But the news is even worse than it sounds. Many of the subjects played in the NFL decades ago, and Stern said that because modern players are bigger and faster, they may be inflicting even worse brain damage on each other.
The stark truth is that shots to the head turn out to be unhealthy for the brain, and such blows are to football what running is to basketball: something that happens every play. Concussions were once thought to be the main risk, but experts have established that CTE can occur even in players with no history of multiple concussions.
It's a progressive disease, with no known cure, and its effects are grim -- including "memory loss, confusion, impaired judgment, impulse control problems, aggression, depression, and, eventually, progressive dementia," according to the BU center.
What does this mean for the future of football, professional or otherwise? It can't be good. To begin with, some parents are bound to bar, or at least steer, their sons from the game. Even some NFL players share that impulse.
"I don't want my son to play football," New York Jets linebacker Bart Scott told the New York Daily News. Former Arizona Cardinals quarterback Kurt Warner said he wants his sons to avoid the game that made him rich and famous.
As the known casualties mount, fans may also recoil or drift away in search of less destructive forms of entertainment. It's not so much fun to savor a spectacular hit once you confront the insidious harm it can do to a player's most vital organ.
Players and fans have always accepted the risk of broken bones and torn ligaments. An epidemic of irreversible, devastating mental decline will be harder to discount.
Even if parents and fans don't care, there are people who will: trial lawyers and juries. More than 2,000 NFL alumni are already suing the league, accusing it of "actively concealing the risks players faced from repetitive impacts." Colleges and high schools will find legal bills raising the price of an expensive sport. A few big damage awards could upend the sport.
Walter Olson, a liability expert at the Cato Institute who founded the blog Overlawyered, told me, "My reading is that if the same legal principles that are applied to other industries are applied, football either goes away or gets transformed into a very different game."
For the moment, football will go on as always, beloved as always. But like a player who has just had his teeth rattled, it may be at the start of an inexorable journey to an unwanted destination.

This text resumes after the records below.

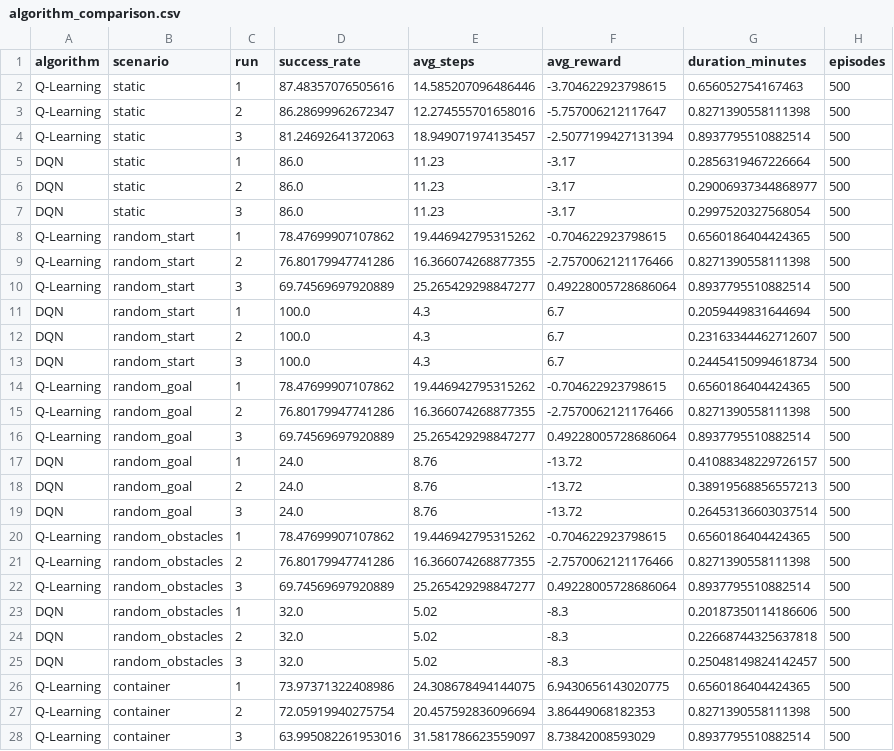
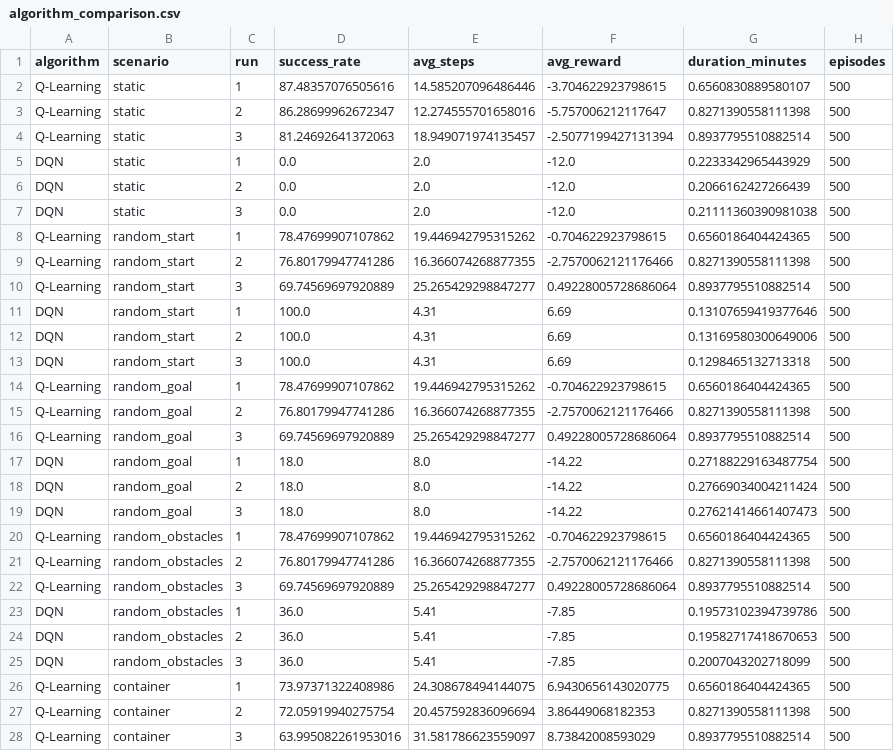
Before and after one commit to Ul012/FOM-rl-shipnav-ql-dqn, a CSV file: src/comparison/exports/algorithm_comparison.csv, drawn as a sheet; only a part is shown; the diff covers the shown part only.

```diff
--- a/src/comparison/exports/algorithm_comparison.csv
+++ b/src/comparison/exports/algorithm_comparison.csv
@@ -1,8 +1,8 @@
 algorithm,scenario,run,success_rate,avg_steps,avg_reward,duration_minutes,episodes
-Q-Learning,static,1,87.48357076505616,14.585207096486446,-3.704622923798615,0.656052754167463,500
+Q-Learning,static,1,87.48357076505616,14.585207096486446,-3.704622923798615,0.6560830889580107,500
 Q-Learning,static,2,86.28699962672347,12.274555701658016,-5.757006212117647,0.8271390558111398,500
 Q-Learning,static,3,81.24692641372063,18.949071974135457,-2.5077199427131394,0.8937795510882514,500
-DQN,static,1,86.0,11.23,-3.17,0.2856319467226664,500
-DQN,static,2,86.0,11.23,-3.17,0.29006937344868977,500
-DQN,static,3,86.0,11.23,-3.17,0.2997520327568054,500
+DQN,static,1,0.0,2.0,-12.0,0.2233342965443929,500
+DQN,static,2,0.0,2.0,-12.0,0.2066162427266439,500
+DQN,static,3,0.0,2.0,-12.0,0.21111360390981038,500
 Q-Learning,random_start,1,78.47699907107862,19.446942795315262,-0.704622923798615,0.6560186404424365,500
@@ -10,5 +10,5 @@ Q-Learning,random_start,2,76.80179947741286,16.366074268877355,-2.75700621211764
 Q-Learning,random_start,3,69.74569697920889,25.265429298847277,0.49228005728686064,0.8937795510882514,500
-DQN,random_start,1,100.0,4.3,6.7,0.2059449831644694,500
-DQN,random_start,2,100.0,4.3,6.7,0.23163344462712607,500
-DQN,random_start,3,100.0,4.3,6.7,0.24454150994618734,500
+DQN,random_start,1,100.0,4.31,6.69,0.13107659419377646,500
+DQN,random_start,2,100.0,4.31,6.69,0.13169580300649006,500
+DQN,random_start,3,100.0,4.31,6.69,0.1298465132713318,500
 Q-Learning,random_goal,1,78.47699907107862,19.446942795315262,-0.704622923798615,0.6560186404424365,500
@@ -16,5 +16,5 @@ Q-Learning,random_goal,2,76.80179947741286,16.366074268877355,-2.757006212117646
 Q-Learning,random_goal,3,69.74569697920889,25.265429298847277,0.49228005728686064,0.8937795510882514,500
-DQN,random_goal,1,24.0,8.76,-13.72,0.41088348229726157,500
-DQN,random_goal,2,24.0,8.76,-13.72,0.38919568856557213,500
-DQN,random_goal,3,24.0,8.76,-13.72,0.26453136603037514,500
+DQN,random_goal,1,18.0,8.0,-14.22,0.27188229163487754,500
+DQN,random_goal,2,18.0,8.0,-14.22,0.27669034004211424,500
+DQN,random_goal,3,18.0,8.0,-14.22,0.27621414661407473,500
 Q-Learning,random_obstacles,1,78.47699907107862,19.446942795315262,-0.704622923798615,0.6560186404424365,500
@@ -22,5 +22,5 @@ Q-Learning,random_obstacles,2,76.80179947741286,16.366074268877355,-2.7570062121
 Q-Learning,random_obstacles,3,69.74569697920889,25.265429298847277,0.49228005728686064,0.8937795510882514,500
-DQN,random_obstacles,1,32.0,5.02,-8.3,0.20187350114186606,500
-DQN,random_obstacles,2,32.0,5.02,-8.3,0.22668744325637818,500
-DQN,random_obstacles,3,32.0,5.02,-8.3,0.25048149824142457,500
+DQN,random_obstacles,1,36.0,5.41,-7.85,0.19573102394739786,500
+DQN,random_obstacles,2,36.0,5.41,-7.85,0.19582717418670653,500
+DQN,random_obstacles,3,36.0,5.41,-7.85,0.2007043202718099,500
 Q-Learning,container,1,73.97371322408986,24.308678494144075,6.9430656143020775,0.6560186404424365,500
```
Also changed, not shown: 12 edited cells elsewhere in this file, src/comparison/exports/algorithm_comparison_stats.csv, src/dqn/exports/dqn_all_scenarios_summary.csv, 54 other files.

Steve Chapman blogs daily at newsblogs.chicagotribune.com/steve_chapman. To find out more about Steve Chapman, and read features by other Creators Syndicate writers and cartoonists, visit the Creators Syndicate website at www.creators.com.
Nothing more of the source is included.